And now to the heart of the story...it's about family, and the parts of your ancestors' history that contributes to shaping your identity. Exactly how much is passed down to us, without our knowing? How much of our nature have we inherited? What part of us is us, and what part is them? It's also about belonging to a line of memories, of past achievements and failures and ambitions and our responsibility of keeping these memories alive. It's about the complexities of our choices and the power of will; how endless branches of what-might-have-beens erupt from a single point of contact. And of course, family dysfunctionalities. The bizarre, tense dynamics between members who must co-exist but cannot connect. It is most exemplified in the relationship between mother and daughter...when, as we get older, we learn that our parents too lived a life just for themselves, that they too have demons they must hide -- sometimes, especially from us. This is a story of a broken family, severed by many things: infidelity, running away, alcoholism, lack of communication, mental disability, death, and the unceasing consequence of grief and guilt held for far too long.
This was such a good and satisfying read. I urge anyone who reads this review to please mark this book as to-read. Just leave it there on your shelf.
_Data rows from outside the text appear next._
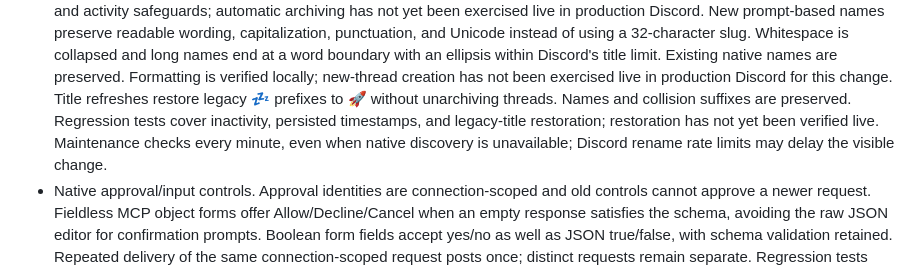
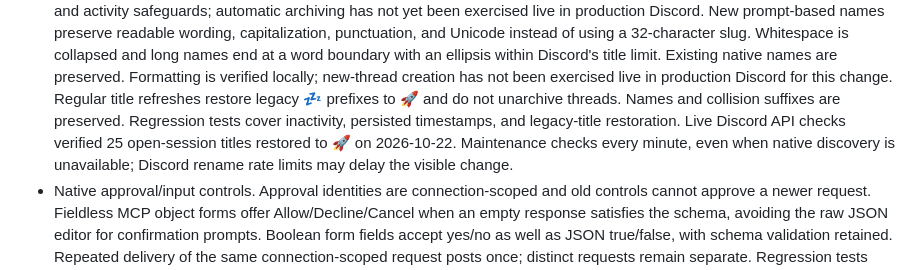
Before and after one commit to recursiveforte/chertu, a Markdown page: docs/upstream-parity.md, the part around the change. Rendered like a GitHub page.

Commit message:
Record live verification of restored thread titles

```diff
--- a/docs/upstream-parity.md
+++ b/docs/upstream-parity.md
@@ -149,11 +149,12 @@ conversations or production Discord.
   long names end at a word boundary with an ellipsis within Discord's title limit.
   Existing native names are preserved. Formatting is verified locally; new-thread
   creation has not been exercised live in production Discord for this change.
-  Title refreshes restore legacy 💤 prefixes to 🚀 without unarchiving threads.
-  Names and collision suffixes are preserved. Regression tests cover inactivity,
-  persisted timestamps, and legacy-title restoration; restoration has not yet
-  been verified live. Maintenance checks every minute, even when native discovery
-  is unavailable; Discord rename rate limits may delay the visible change.
+  Regular title refreshes restore legacy 💤 prefixes to 🚀 and do not unarchive
+  threads. Names and collision suffixes are preserved. Regression tests cover
+  inactivity, persisted timestamps, and legacy-title restoration. Live Discord
+  API checks verified 25 open-session titles restored to 🚀 on 2026-10-22.
+  Maintenance checks every minute, even when native discovery is unavailable;
+  Discord rename rate limits may delay the visible change.
 - Native approval/input controls. Approval identities are connection-scoped and
   old controls cannot approve a newer request.
   Fieldless MCP object forms offer Allow/Decline/Cancel when an empty response
```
If this isn't your cup of tea, let it sit patiently, until you have a free afternoon, or a quiet evening when you can devote a few moments to the first chapters of Amber House. I couldn't wait to get home to continue reading and when I did (and if there were witnesses), I would've been found gripping my hair, shouting at my Kobo, pinching the bridge of my nose, huffing and puffing and all those spells we readers are susceptible to when in the clutch of terrific storytelling. Despite my enthusiasm, I'll concede that it wasn't technically flawless, as there were loose ends I wished were tied up, little things that weren't explained, and the ending left me with some questions I desperately need answers to. And I don't think the weight of the theme of family was executed as smoothly at the close (as it was rushed and left me winded), but that may just be me still feeling bitter over the too-soon Epilogue. I did not see it coming, and I was not ready.
An advance copy was provided by the publisher....more